Worked example

Using the above example, there are 80 individuals in the youngest age class out of a total of 165 individuals. Hence S is given by 80/165 = 0.485

The daily cumulative survival is the bth root of S, where b is the length of the age interval. This equals 0.930 in this example.

The daily instantaneous mortality rate = − ln (daily cumulative survival) = 0.072

The big problem with this approach is that a stable age distribution is very rarely achieved in natural populations, and a stationary population is even rarer! When a population is increasing, survivorship will be underestimated, and mortality rates will be overestimated. The opposite bias is produced when the population is decreasing.

It is sometimes argued that, despite the biases, a static life table is better than no life table, especially since they are relatively easy to construct. But this is not good advice. The methods given here should only be used when:

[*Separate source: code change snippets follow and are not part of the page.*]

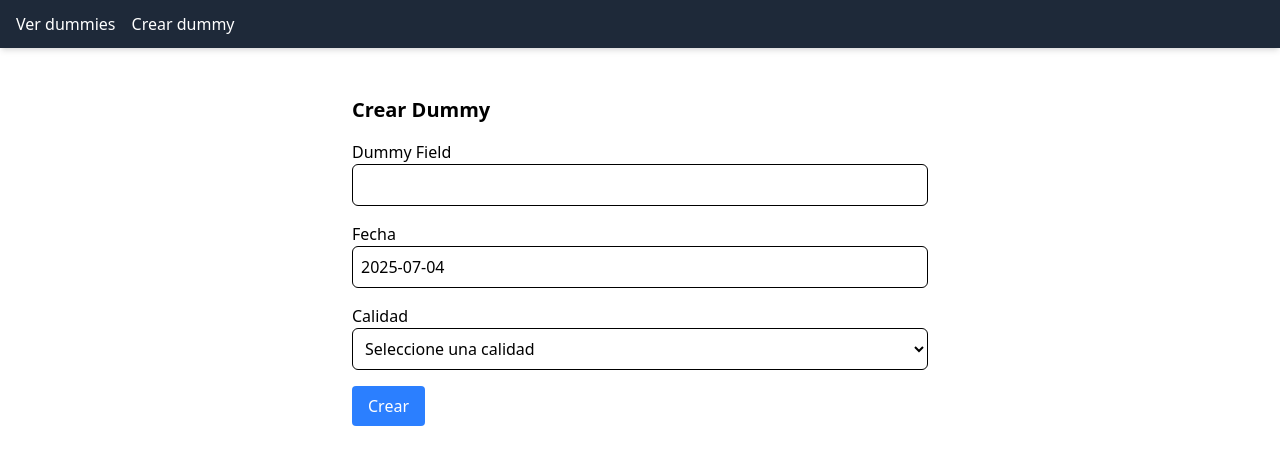
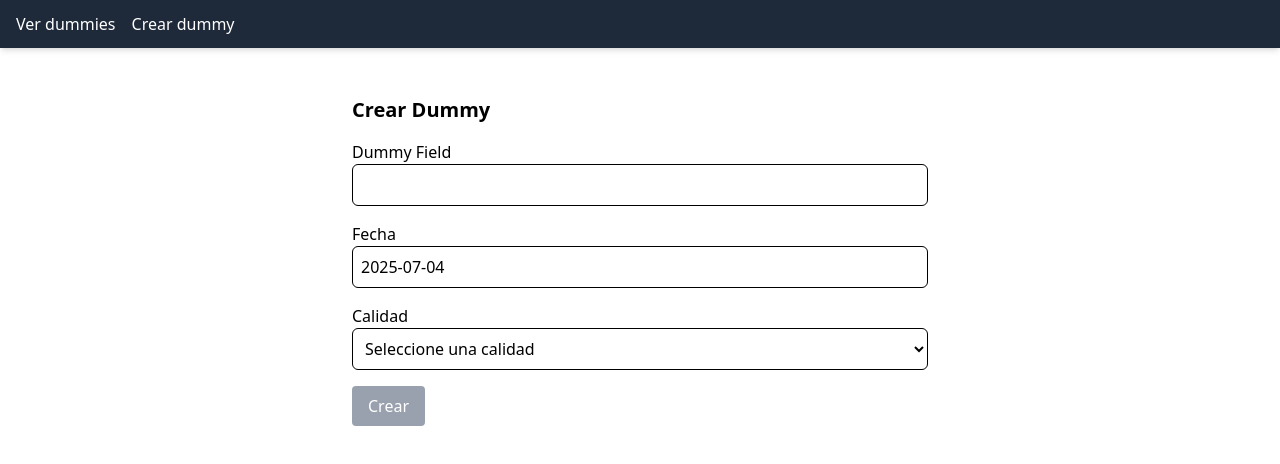
Before and after one commit to 407926-ATAMPIZ/scaffolding-front-angular, an Angular app: page /dummies/create in a window 1280 px wide. Shown: the top 464 px of the page. Built offline with nearby package versions, Linux system fonts and the light colour scheme.

Commit message:
boton desactivado si algun campo es invalido

```diff
--- a/src/components/dummy-form/dummy-form.html
+++ b/src/components/dummy-form/dummy-form.html
@@ -10,6 +10,11 @@
       @if (formGroup.get('dummy_field')?.touched && formGroup.get('dummy_field')?.invalid) {
         <div class="text-red-500 text-sm">
           Este campo es obligatorio.
+        </div>
+      }
+      @if (formGroup.get('dummy_field')?.errors?.['minlength']) {
+        <div class="text-red-500 text-sm">
+          Debe tener al menos 3 caracteres.
         </div>
       }
     </div>
@@ -34,7 +39,13 @@
       }
     </div>
 
-    <button type="submit" class="bg-blue-500 text-white px-4 py-2 rounded" [disabled]="formGroup.invalid">
+    <button
+      type="submit"
+      class="bg-blue-500 text-white px-4 py-2 rounded transition duration-200 ease-in-out
+         hover:bg-blue-600 active:scale-95 focus:outline-none focus:ring-2 focus:ring-blue-300
+         disabled:bg-gray-400 disabled:cursor-not-allowed"
+      [disabled]="formGroup.invalid"
+    >
       {{ editMode ? 'Actualizar' : 'Crear' }}
     </button>
   </form>
--- a/src/components/dummy-form/dummy-form.ts
+++ b/src/components/dummy-form/dummy-form.ts
@@ -28,7 +28,7 @@ export class DummyForm implements OnInit {
       this.loadDummy(+id) //pasar de string a number
     }
     this.formGroup = this.formBuilder.group({
-      dummy_field: ['', Validators.required],
+      dummy_field: ['', [Validators.required, Validators.minLength(3)]],
       calidad: ['', Validators.required],
     })
   }
```
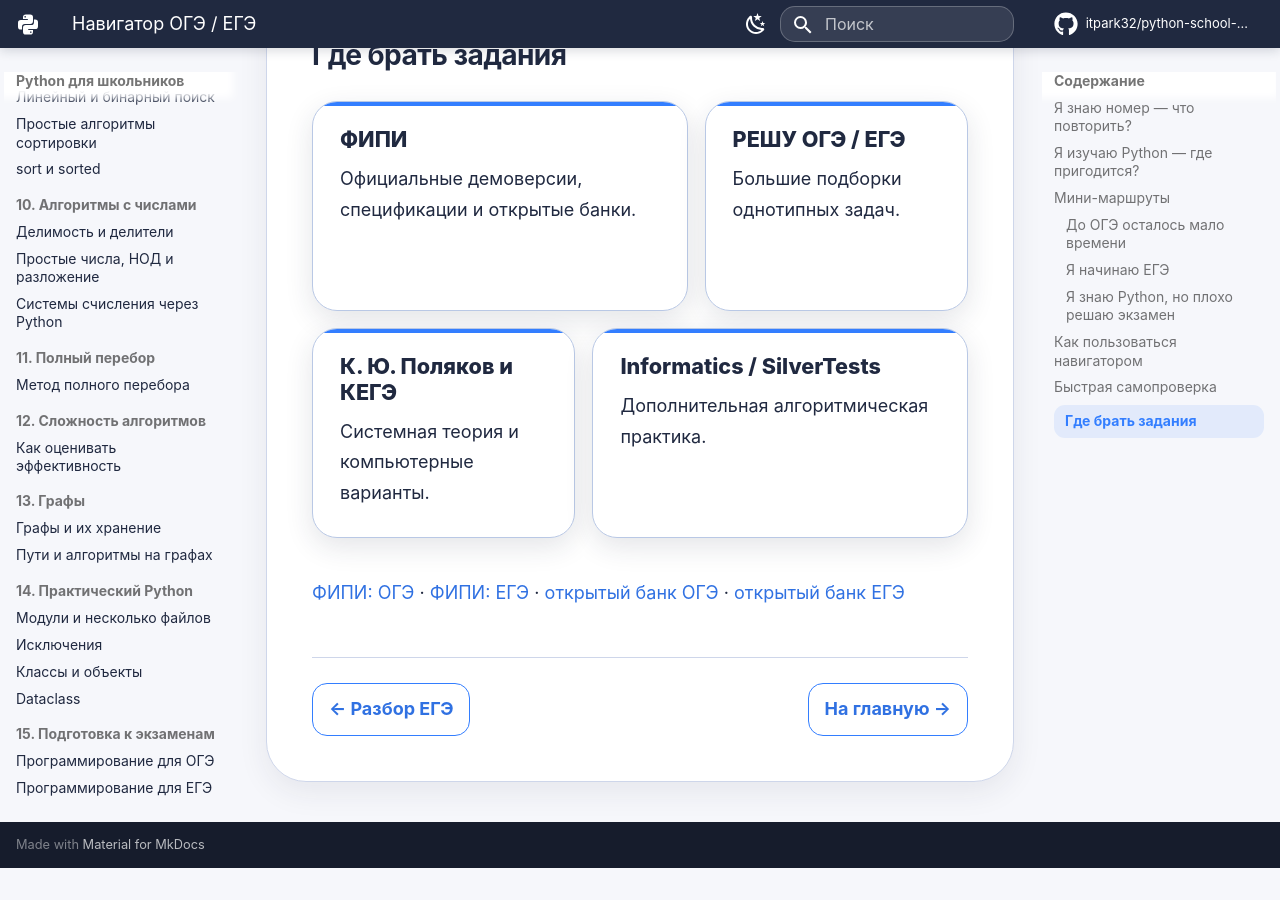
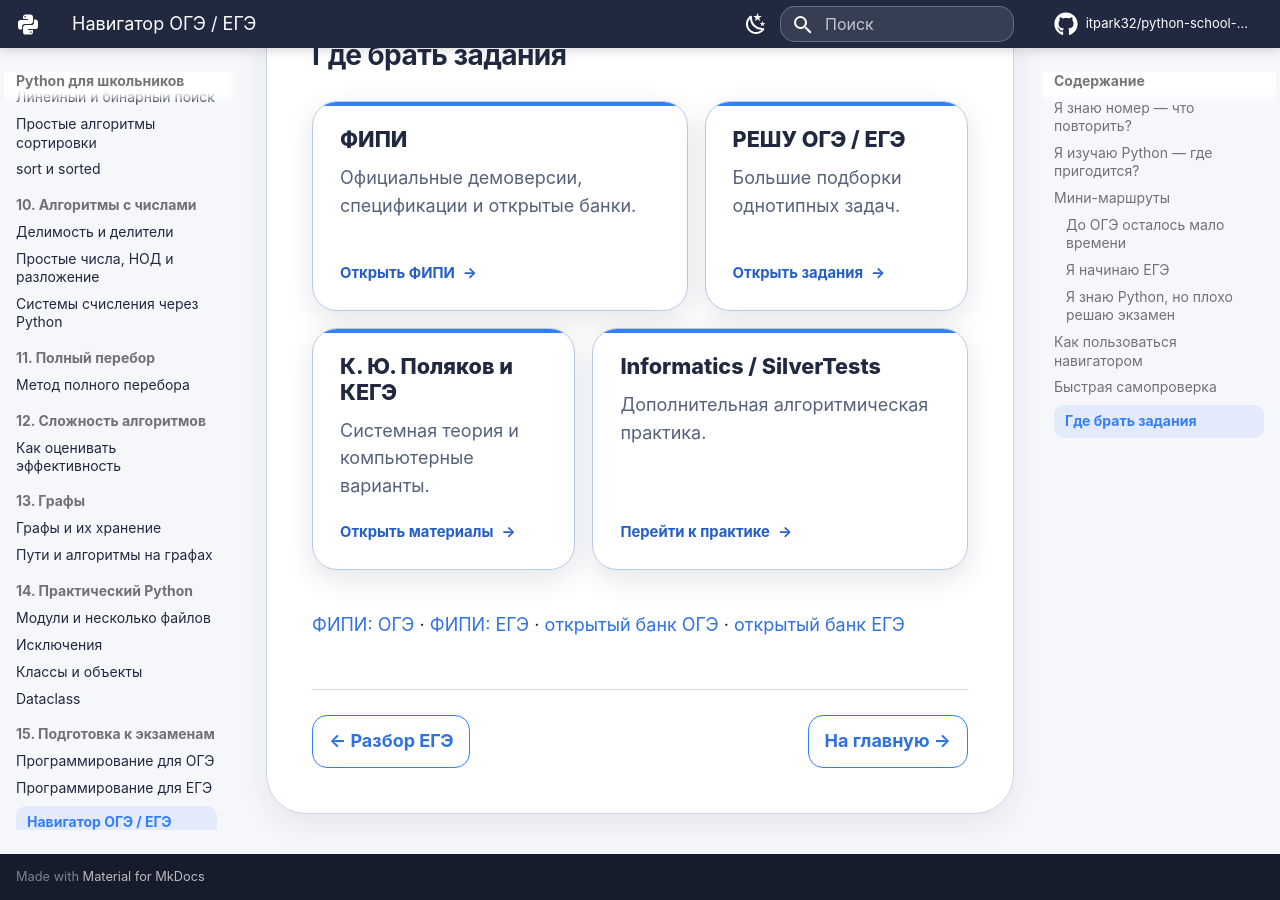
Before and after one commit to itpark32/python-school-metodichka, an MkDocs documentation site: the page built from docs/exams/navigator.md, in a window 1280 px wide and 900 px high, scrolled down 3405 px. Built offline with MkDocs 1.6.1 and Material for MkDocs 9.7.7, drawn with Linux system fonts in a browser that asks for light colours; comment, search, counter and statistics services are not loaded; before the commit the page ends 4273 px from its top, so only the background shows below that.

Commit message:
Сделать карточки ресурсов кликабельными

```diff
--- a/docs/exams/navigator.md
+++ b/docs/exams/navigator.md
@@ -68,10 +68,10 @@
 ## Где брать задания
 
 <div class="topic-grid">
-  <div class="topic-card"><strong>ФИПИ</strong>Официальные демоверсии, спецификации и открытые банки.</div>
-  <div class="topic-card"><strong>РЕШУ ОГЭ / ЕГЭ</strong>Большие подборки однотипных задач.</div>
-  <div class="topic-card"><strong>К. Ю. Поляков и КЕГЭ</strong>Системная теория и компьютерные варианты.</div>
-  <div class="topic-card"><strong>Informatics / SilverTests</strong>Дополнительная алгоритмическая практика.</div>
+  <a class="topic-card" href="https://fipi.ru/" target="_blank" rel="noopener"><strong>ФИПИ</strong><span>Официальные демоверсии, спецификации и открытые банки.</span><span class="topic-card__action">Открыть ФИПИ <span aria-hidden="true">→</span></span></a>
+  <a class="topic-card" href="https://inf-ege.sdamgia.ru/" target="_blank" rel="noopener"><strong>РЕШУ ОГЭ / ЕГЭ</strong><span>Большие подборки однотипных задач.</span><span class="topic-card__action">Открыть задания <span aria-hidden="true">→</span></span></a>
+  <a class="topic-card" href="https://kpolyakov.spb.ru/school/ege.htm" target="_blank" rel="noopener"><strong>К. Ю. Поляков и КЕГЭ</strong><span>Системная теория и компьютерные варианты.</span><span class="topic-card__action">Открыть материалы <span aria-hidden="true">→</span></span></a>
+  <a class="topic-card" href="https://informatics.msk.ru/" target="_blank" rel="noopener"><strong>Informatics / SilverTests</strong><span>Дополнительная алгоритмическая практика.</span><span class="topic-card__action">Перейти к практике <span aria-hidden="true">→</span></span></a>
 </div>
 
 [ФИПИ: ОГЭ](https://fipi.ru/oge/demoversii-specifikacii-kodifikatory) · [ФИПИ: ЕГЭ](https://fipi.ru/ege/demoversii-specifikacii-kodifikatory) · [открытый банк ОГЭ](https://fipi.ru/oge/otkrytyy-bank-zadaniy-oge) · [открытый банк ЕГЭ](https://fipi.ru/ege/otkrytyy-bank-zadaniy-ege)
```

  1. A stable age distribution has been demonstrated (by examining several sequential age distributions).
  2. A stationary population has been demonstrated (by examining several sequential population estimates).

In fact it is now possible to correct an estimate, depending on whether the population is increasing or decreasing. There are also other methods which require neither a stable age distribution nor a stationary population. References for these methods are given below.